**WHAT TO WORK ON**
When a line of the entries contains "IconGenerator", please list that line.
[THE RECORDS — start]
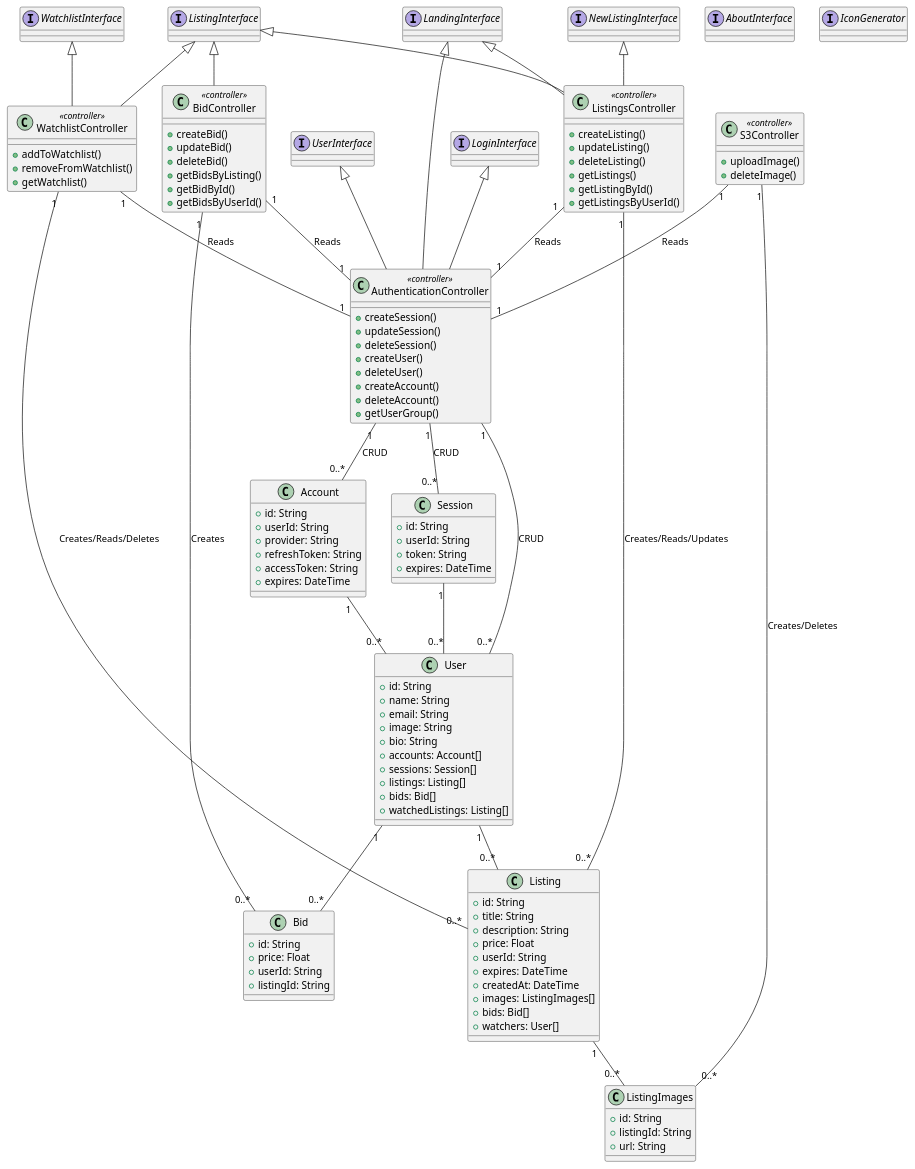
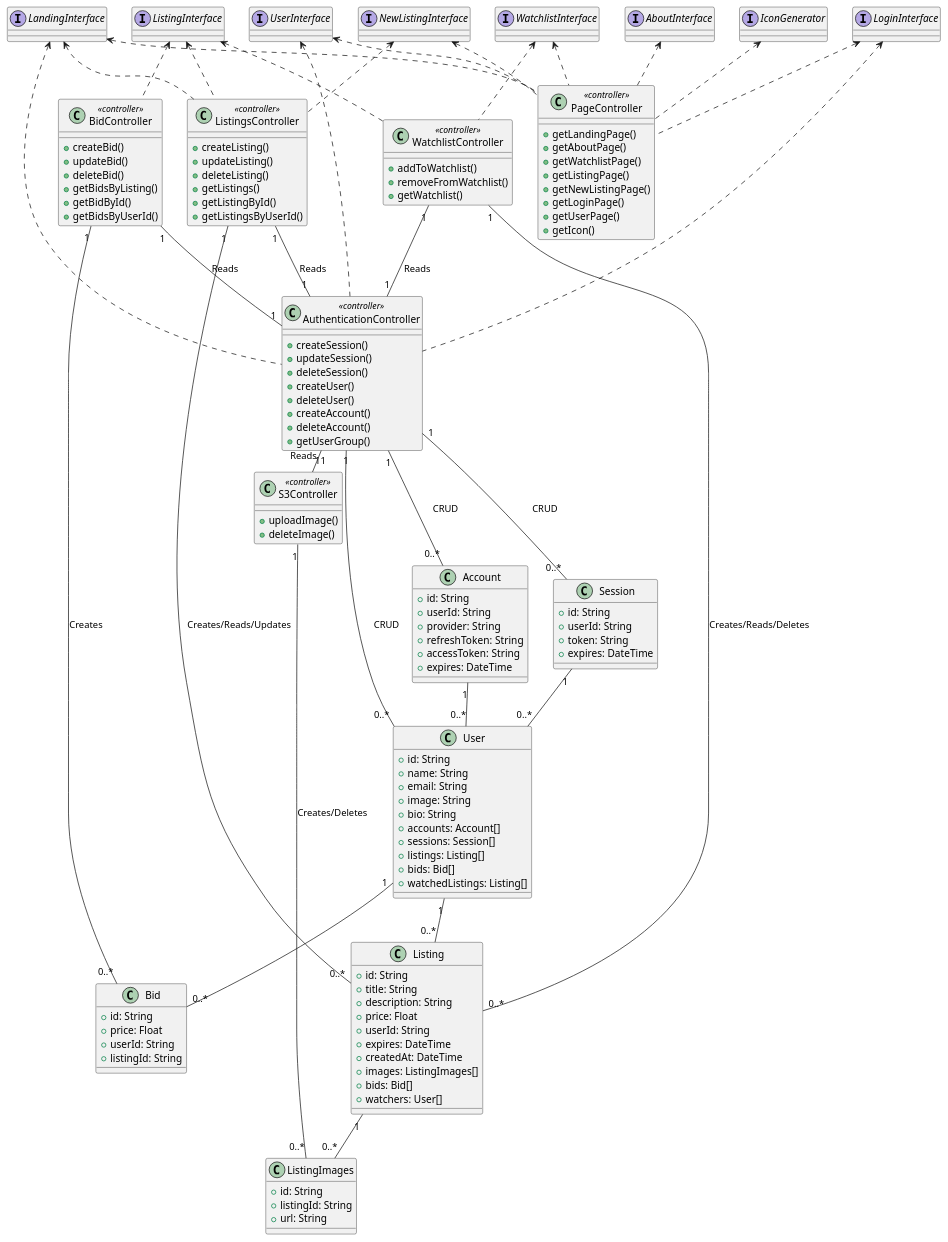
The diagram in uml/class_diagram.puml (martinmiglio/CS471-Project), drawn with PlantUML before and after one commit.

Commit message:
fix class diagram

```diff
--- a/uml/class_diagram.puml
+++ b/uml/class_diagram.puml
@@ -1,149 +1,166 @@
 @startuml ClassDiagram
 
 ' models
 
 class Account {
   +id: String
   +userId: String
   +provider: String
   +refreshToken: String
   +accessToken: String
   +expires: DateTime
 }
 
 class Session {
   +id: String
   +userId: String
   +token: String
   +expires: DateTime
 }
 
 class User {
   +id: String
   +name: String
   +email: String
   +image: String
   +bio: String
   +accounts: Account[]
   +sessions: Session[]
   +listings: Listing[]
   +bids: Bid[]
   +watchedListings: Listing[]
 }
 
 class Listing {
   +id: String
   +title: String
   +description: String
   +price: Float
   +userId: String
   +expires: DateTime
   +createdAt: DateTime
   +images: ListingImages[]
   +bids: Bid[]
   +watchers: User[]
 }
 
 class ListingImages {
   +id: String
   +listingId: String
   +url: String
 }
 
 class Bid {
   +id: String
   +price: Float
   +userId: String
   +listingId: String
 }
 
 Account "1" -- "0..*" User
 Session "1" -- "0..*" User
 User "1" -- "0..*" Listing
 User "1" -- "0..*" Bid
 Listing "1" -- "0..*" ListingImages
 
 ' controllers
+class PageController <<controller>>{
+  +getLandingPage()
+  +getAboutPage()
+  +getWatchlistPage()
+    +getListingPage()
+    +getNewListingPage()
+    +getLoginPage()
+    +getUserPage()
++getIcon()
+}
 
 class ListingsController <<controller>>{
   +createListing()
   +updateListing()
   +deleteListing()
   +getListings()
   +getListingById()
   +getListingsByUserId()
 }
 
 class WatchlistController <<controller>>{
   +addToWatchlist()
   +removeFromWatchlist()
   +getWatchlist()
 }
 
 class AuthenticationController <<controller>>{
   +createSession()
   +updateSession()
   +deleteSession()
   +createUser()
   +deleteUser()
   +createAccount()
   +deleteAccount()
   +getUserGroup()
 }
 
 class BidController <<controller>>{
   +createBid()
   +updateBid()
   +deleteBid()
   +getBidsByListing()
   +getBidById()
   +getBidsByUserId()
 }
 
 class S3Controller <<controller>>{
   +uploadImage()
   +deleteImage()
 }
 
 ' associations between routes and entities
 
 AuthenticationController "1" -- "0..*" User : CRUD
 AuthenticationController "1" -- "0..*" Account : CRUD
 AuthenticationController "1" -- "0..*" Session : CRUD
 
 ListingsController "1" -- "0..*" Listing : Creates/Reads/Updates
 ListingsController "1" -- "1" AuthenticationController : Reads
 
 WatchlistController "1" -- "0..*" Listing : Creates/Reads/Deletes
 WatchlistController "1" -- "1" AuthenticationController : Reads
 
 S3Controller "1" -- "0..*" ListingImages : Creates/Deletes
-S3Controller "1" -- "1" AuthenticationController : Reads
+S3Controller "1" -l- "1" AuthenticationController : Reads
 
 BidController "1" -- "0..*" Bid : Creates
 BidController "1" -- "1" AuthenticationController : Reads
 
 
 interface UserInterface
 interface ListingInterface
 interface NewListingInterface
 interface LoginInterface
 interface WatchlistInterface
 interface AboutInterface
 interface LandingInterface
 interface IconGenerator
 
 ' connect controllers to interfaces
 
-UserInterface <|-- AuthenticationController
-NewListingInterface <|-- ListingsController
-LoginInterface <|-- AuthenticationController
-WatchlistInterface <|-- WatchlistController
-LandingInterface <|-- AuthenticationController
-LandingInterface <|-- ListingsController
-ListingInterface <|-- ListingsController
-ListingInterface <|-- WatchlistController
-ListingInterface <|-- BidController
+UserInterface <.. AuthenticationController
+NewListingInterface <.. ListingsController
+LoginInterface <.. AuthenticationController
+WatchlistInterface <.. WatchlistController
+LandingInterface <.. AuthenticationController
+LandingInterface <.. ListingsController
+ListingInterface <.. ListingsController
+ListingInterface <.. WatchlistController
+ListingInterface <.. BidController
 
+UserInterface <.. PageController
+NewListingInterface <.. PageController
+LoginInterface <.. PageController
+WatchlistInterface <.. PageController
+AboutInterface <.. PageController
+LandingInterface <.. PageController
+IconGenerator <.. PageController
 
 @enduml
```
[THE RECORDS — finish]
**WRITTEN ANSWER**
 interface IconGenerator
+IconGenerator <.. PageController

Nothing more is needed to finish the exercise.